## What you will do
A picture-free, exact copy of all the records below is the goal.

___ Data shown ___

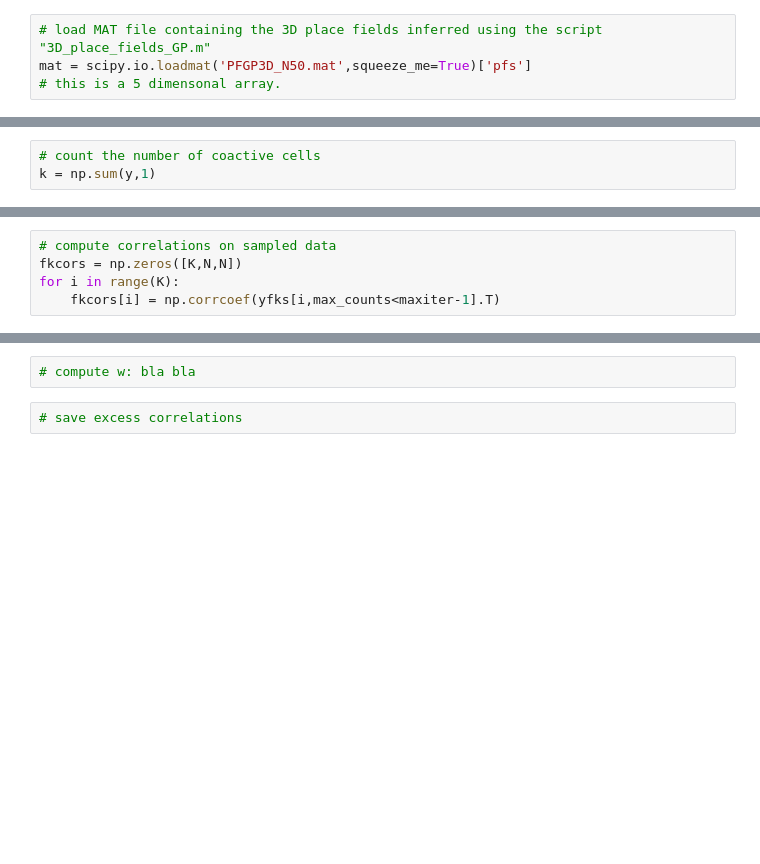
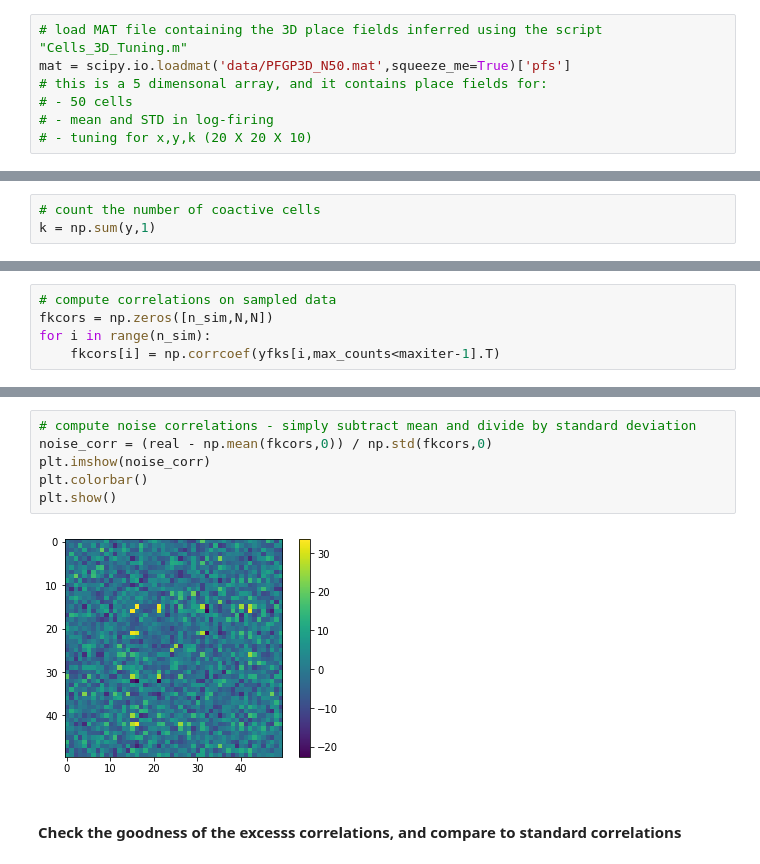
Before and after one commit to Savin-Lab-Code/CA1_network_interactions, a Jupyter notebook: ExcessCorrs.ipynb, the cells around one changed output, grey strips where cells are left out. Cells and saved outputs as stored; diff of their text form; blank space fills up the shorter version.

```diff
--- a/ExcessCorrs.ipynb
+++ b/ExcessCorrs.ipynb
@@ -6,7 +42,10 @@ import scipy.io
 # %%
-# load MAT file containing the 3D place fields inferred using the script "3D_place_fields_GP.m"
-mat = scipy.io.loadmat('PFGP3D_N50.mat',squeeze_me=True)['pfs']
-# this is a 5 dimensonal array.
+# load MAT file containing the 3D place fields inferred using the script "Cells_3D_Tuning.m"
+mat = scipy.io.loadmat('data/PFGP3D_N50.mat',squeeze_me=True)['pfs']
+# this is a 5 dimensonal array, and it contains place fields for:
+# - 50 cells
+# - mean and STD in log-firing
+# - tuning for x,y,k (20 X 20 X 10)
 # %%
 # number of neurons
 N = mat.shape[0]
@@ -75,6 +141,6 @@ print(np.mean(max_counts) == maxiter-1)
 # %%
 # compute correlations on sampled data
-fkcors = np.zeros([K,N,N])
-for i in range(K):
+fkcors = np.zeros([n_sim,N,N])
+for i in range(n_sim):
     fkcors[i] = np.corrcoef(yfks[i,max_counts<maxiter-1].T)
 # %%
@@ -83,4 +154,10 @@ real = np.corrcoef(y[max_counts<maxiter-1].T)
-# %%
-# compute w: bla bla
-# %%
-# save excess correlations
+# %%
+# compute noise correlations - simply subtract mean and divide by standard deviation
+noise_corr = (real - np.mean(fkcors,0)) / np.std(fkcors,0)
+plt.imshow(noise_corr)
+plt.colorbar()
+plt.show()
+# %% [output]
+[figure, added]
+# %% [markdown]
+#### Check the goodness of the excesss correlations, and compare to standard correlations
```
Also changed, not shown: parts of 21 cells of this notebook.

___

## Your response
Before and after one commit to Savin-Lab-Code/CA1_network_interactions, a Jupyter notebook: ExcessCorrs.ipynb, the cells around one changed output, grey strips where cells are left out. Cells and saved outputs as stored; diff of their text form; blank space fills up the shorter version.

```diff
--- a/ExcessCorrs.ipynb
+++ b/ExcessCorrs.ipynb
@@ -6,7 +42,10 @@ import scipy.io
 # %%
-# load MAT file containing the 3D place fields inferred using the script "3D_place_fields_GP.m"
-mat = scipy.io.loadmat('PFGP3D_N50.mat',squeeze_me=True)['pfs']
-# this is a 5 dimensonal array.
+# load MAT file containing the 3D place fields inferred using the script "Cells_3D_Tuning.m"
+mat = scipy.io.loadmat('data/PFGP3D_N50.mat',squeeze_me=True)['pfs']
+# this is a 5 dimensonal array, and it contains place fields for:
+# - 50 cells
+# - mean and STD in log-firing
+# - tuning for x,y,k (20 X 20 X 10)
 # %%
 # number of neurons
 N = mat.shape[0]
@@ -75,6 +141,6 @@ print(np.mean(max_counts) == maxiter-1)
 # %%
 # compute correlations on sampled data
-fkcors = np.zeros([K,N,N])
-for i in range(K):
+fkcors = np.zeros([n_sim,N,N])
+for i in range(n_sim):
     fkcors[i] = np.corrcoef(yfks[i,max_counts<maxiter-1].T)
 # %%
@@ -83,4 +154,10 @@ real = np.corrcoef(y[max_counts<maxiter-1].T)
-# %%
-# compute w: bla bla
-# %%
-# save excess correlations
+# %%
+# compute noise correlations - simply subtract mean and divide by standard deviation
+noise_corr = (real - np.mean(fkcors,0)) / np.std(fkcors,0)
+plt.imshow(noise_corr)
+plt.colorbar()
+plt.show()
+# %% [output]
+[figure, added]
+# %% [markdown]
+#### Check the goodness of the excesss correlations, and compare to standard correlations
```
Also changed, not shown: parts of 21 cells of this notebook.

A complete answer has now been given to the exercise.